What is expected:
Filter the entries, keeping every line with the word "docs".

Data section:
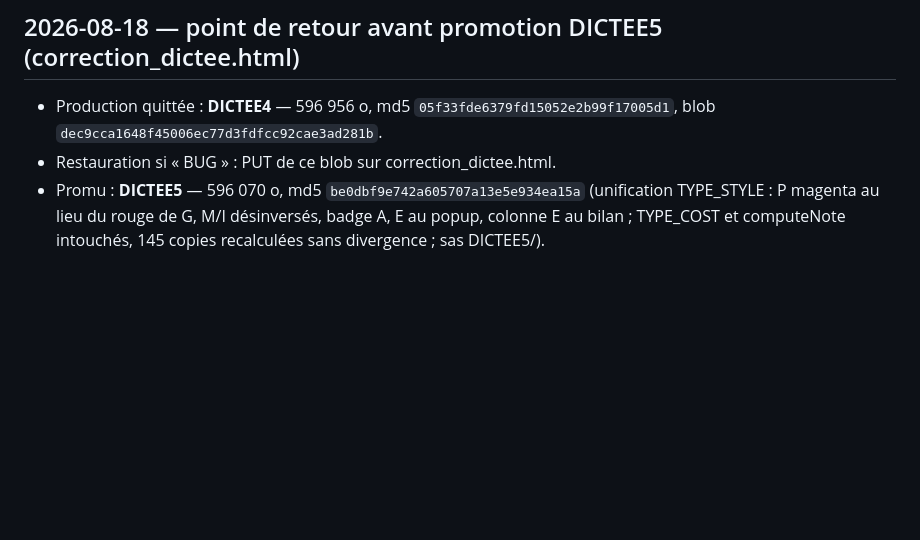
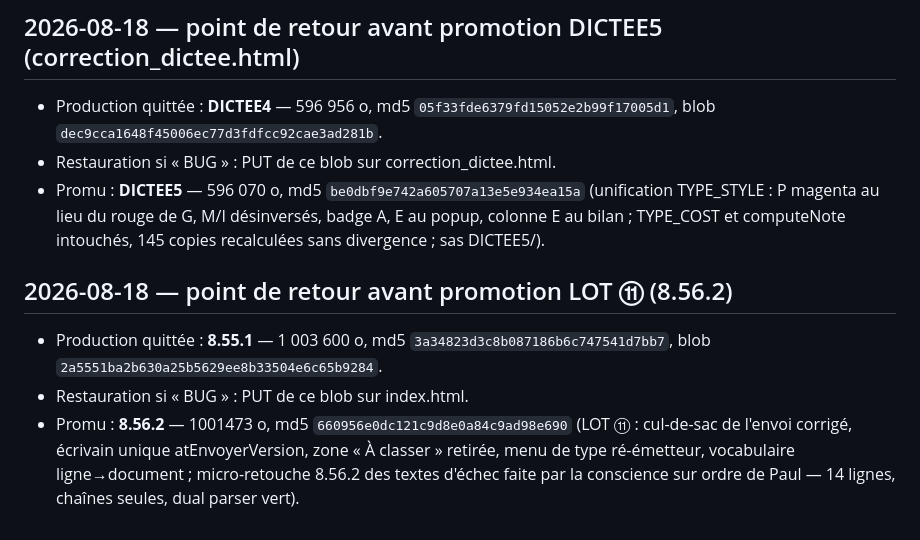
Before and after one commit to siteflow-io/monsieurjaipascompris, a Markdown page: docs/MJPC6-restauration.md, the part around the change. Rendered like a GitHub page; blank space fills up the shorter version.

Commit message:
[conscience n6] point de retour avant promotion LOT 11 (8.56.2)

```diff
--- a/docs/MJPC6-restauration.md
+++ b/docs/MJPC6-restauration.md
@@ -861,3 +861,8 @@ Les codes SITE-COURS-2a/2b/2c/2e ont servi une PREMIÈRE fois sous la conscience
 - Production quittée : **DICTEE4** — 596 956 o, md5 `05f33fde6379fd15052e2b99f17005d1`, blob `dec9cca1648f45006ec77d3fdfcc92cae3ad281b`.
 - Restauration si « BUG » : PUT de ce blob sur correction_dictee.html.
 - Promu : **DICTEE5** — 596 070 o, md5 `be0dbf9e742a605707a13e5e934ea15a` (unification TYPE_STYLE : P magenta au lieu du rouge de G, M/I désinversés, badge A, E au popup, colonne E au bilan ; TYPE_COST et computeNote intouchés, 145 copies recalculées sans divergence ; sas DICTEE5/).
+
+## 2026-08-18 — point de retour avant promotion LOT ⑪ (8.56.2)
+- Production quittée : **8.55.1** — 1 003 600 o, md5 `3a34823d3c8b087186b6c747541d7bb7`, blob `2a5551ba2b630a25b5629ee8b33504e6c65b9284`.
+- Restauration si « BUG » : PUT de ce blob sur index.html.
+- Promu : **8.56.2** — 1001473 o, md5 `660956e0dc121c9d8e0a84c9ad98e690` (LOT ⑪ : cul-de-sac de l'envoi corrigé, écrivain unique atEnvoyerVersion, zone « À classer » retirée, menu de type ré-émetteur, vocabulaire ligne→document ; micro-retouche 8.56.2 des textes d'échec faite par la conscience sur ordre de Paul — 14 lignes, chaînes seules, dual parser vert).
```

Response to this task:
Before and after one commit to siteflow-io/monsieurjaipascompris, a Markdown page: docs/MJPC6-restauration.md, the part around the change. Rendered like a GitHub page; blank space fills up the shorter version.
--- a/docs/MJPC6-restauration.md
+++ b/docs/MJPC6-restauration.md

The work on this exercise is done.